When the kids reach their teen years like from 14 to 18, boys need 52 grams and girls need 46 grams.
Children should be getting enough protein for their basic needs if they are getting in two servings of lean protein a day of whole foods.
These foods are poultry, pork, beef, fish, Greek yogurt, seafood, nuts and seeds, and eggs.
If kids are having any additional protein, they might be exceeding their daily needs which makes protein powders may be unnecessary.
If you have a child athlete in the family, the focus on a healthy diet should be more on whole foods as opposed to supplementing with supplements and protein powders.
Yes, sporting kids will probably have higher protein needs and you can see more on this on dietary reference intakes.
But it’s really only the elite athletes that need to be considering adding protein supplements to their diet.
That should only be necessary once they are over the age of 18. If in doubt, see dietary guidelines recommendations.
Adding extra protein from supplements to your child’s diet when they are getting sufficient protein-rich foods might not help.
It might cause long-term health problems such as excess calories causing weight gain, organ damage to the kidneys and liver, with dehydration .
And important to remember is that protein supplements aren’t regulated by the FDA.
Lots of products don’t include all their ingredients on the labels.
So you never really know fully what your child is consuming.
Some contain substances or stimulants that can take a toll on a child’s digestive system.
Yes, there are cases where a child will need additional dietary protein from a protein shake maybe.
But your best option would first be to discuss your child’s needs with a pediatrician.
It’s best to remember, in any case, that more protein-rich foods and not protein supplements are always the first choice for growing bodies, particularly after working out hard.

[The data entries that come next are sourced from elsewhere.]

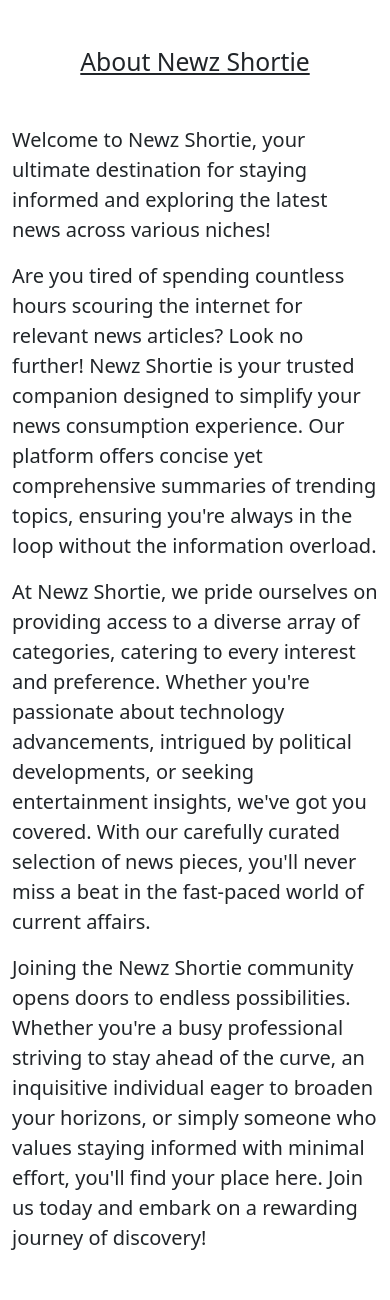
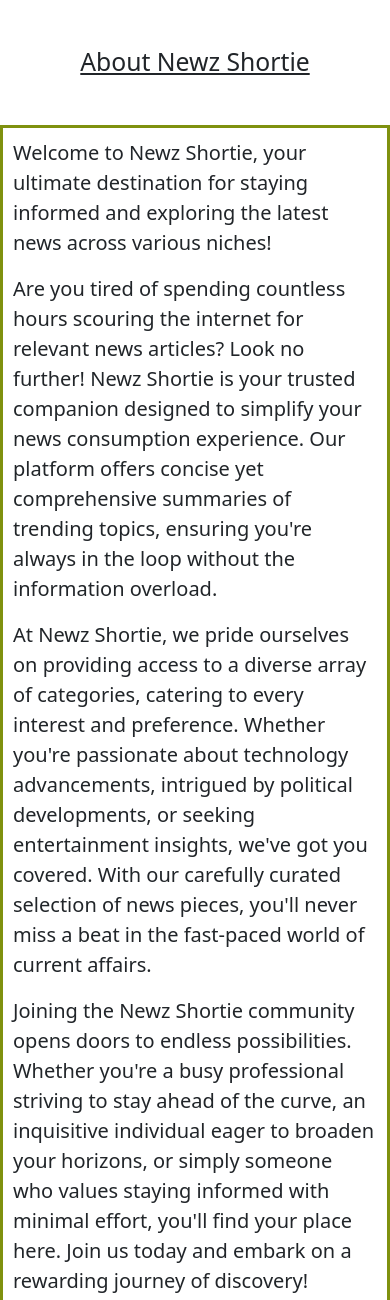
Before and after one commit to bandhan-majumder/Newz_Shortie, a Flask app: page / in a window 390 px wide. Shown: the part 802-2102 px from the top of the page. Run offline with Flask 3, Linux system fonts and the light colour scheme; some libraries are stand-ins or nearby versions.

Commit message:
Update home.html

```diff
--- a/templates/home.html
+++ b/templates/home.html
@@ -8,7 +8,7 @@
         <img class="img-fluid img-thumbnail" id="banner" src="static/banner.png" width="500" height="600">
       <h2 class="mt-2 mb-4 text-decoration-underline text-center mt-5">About Newz Shortie</h2>
       <div class="row mt-5">
-        <div class="col-md-7">
+        <div class="col-md-7" style="border: 3px solid  #7f910f ; padding: 10px;">
           <p class="lead">Welcome to Newz Shortie, your ultimate destination for staying informed and exploring the latest news across various niches!</p>
           <p class="lead">Are you tired of spending countless hours scouring the internet for relevant news articles? Look no further! Newz Shortie is your trusted companion designed to simplify your news consumption experience. Our platform offers concise yet comprehensive summaries of trending topics, ensuring you're always in the loop without the information overload.</p>
           <p class="lead">At Newz Shortie, we pride ourselves on providing access to a diverse array of categories, catering to every interest and preference. Whether you're passionate about technology advancements, intrigued by political developments, or seeking entertainment insights, we've got you covered. With our carefully curated selection of news pieces, you'll never miss a beat in the fast-paced world of current affairs.</p>
```
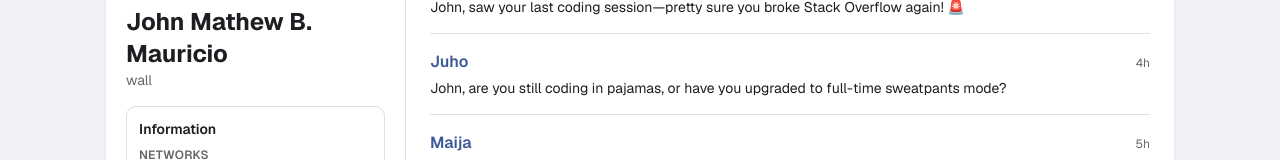
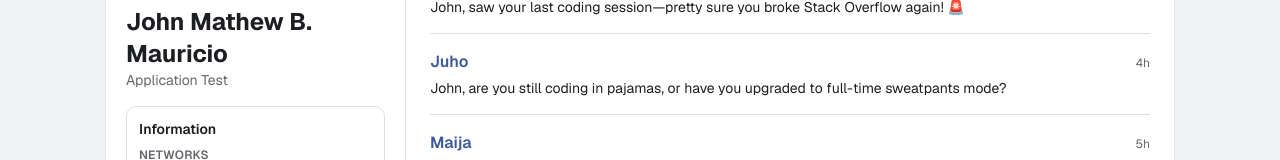
Before and after one commit to Matchewmau/my-wall, a Next.js app: page / in a window 1280 px wide. Shown: the part 422-582 px from the top of the page. Built offline with nearby package versions, Linux system fonts and the light colour scheme; no server answers; the database is empty.

Commit message:
chore: update profile subtitle to Application Test

```diff
--- a/components/profile-card.tsx
+++ b/components/profile-card.tsx
@@ -22,7 +22,7 @@ export function ProfileCard() {
         </div>
         <div className="min-w-0 md:mt-3">
           <h1 className="text-xl font-bold md:text-2xl">{profile.name}</h1>
-          <p className="text-sm text-[#65676b]">wall</p>
+          <p className="text-sm text-[#65676b]">Application Test</p>
         </div>
       </div>
 
```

Naturally, teens and teen athletes are drawn to protein supplements after a workout.
But children need a combination of carbs and proteins to rebuild muscle that has broken down during a workout and therefore it’s always best for them to eat a wholesome meal.
As mentioned above, supplements for children are not designed to take the place of a well-balanced diet that contains all the necessary nutrients in it.
What protein powders do is allow you as the parent to help your child if there are any shortfalls in your child’s diet from certain factors.
For instance, she could be allergic to certain foods, or when she is ill, or even if she is a picky eater – anything.
Protein shakes will be one that meets all the above criteria for picky eaters.
The top protein powders we have mentioned above can certainly be a favorable addition to your child’s diet.
If your child is not getting the nutrients needed to build healthy muscles and bones, protein powders are a truly excellent addition to help them along the path of growing into adults.
If you believe your child is not getting the protein they need, then it might be time to consider protein powder supplements.
Because the right one can improve their protein intake quickly and then it might well be the case of ‘A Protein Shake A Day Might Keep The Doctor Away.’
-  https://www.ncbi.nlm.nih.gov/pmc/articles/PMC4460719/
-  https://www.healthychildren.org/English/healthy-living/nutrition/Pages/Energy-In-Recommended-Food-Drink-Amounts-for-Children.aspx
-  https://www.verywellfamily.com/protein-shakes-for-kids-2634707
-  https://www.sharecare.com/health/dietary-supplements/dietary-supplements-regulated-fda
-  https://www.ncbi.nlm.nih.gov/pmc/articles/PMC4460719/
-  https://www.ncbi.nlm.nih.gov/books/NBK56068/table/summarytables.t4/?report=objectonly
-  https://health.clevelandclinic.org/why-extra-protein-for-your-child-is-unnecessary-and-possibly-dangerous/#:~:text=In%20fact%2C%20excessive%20protein%20intake,a%20child%20to%20need%20extra.%E2%80%9D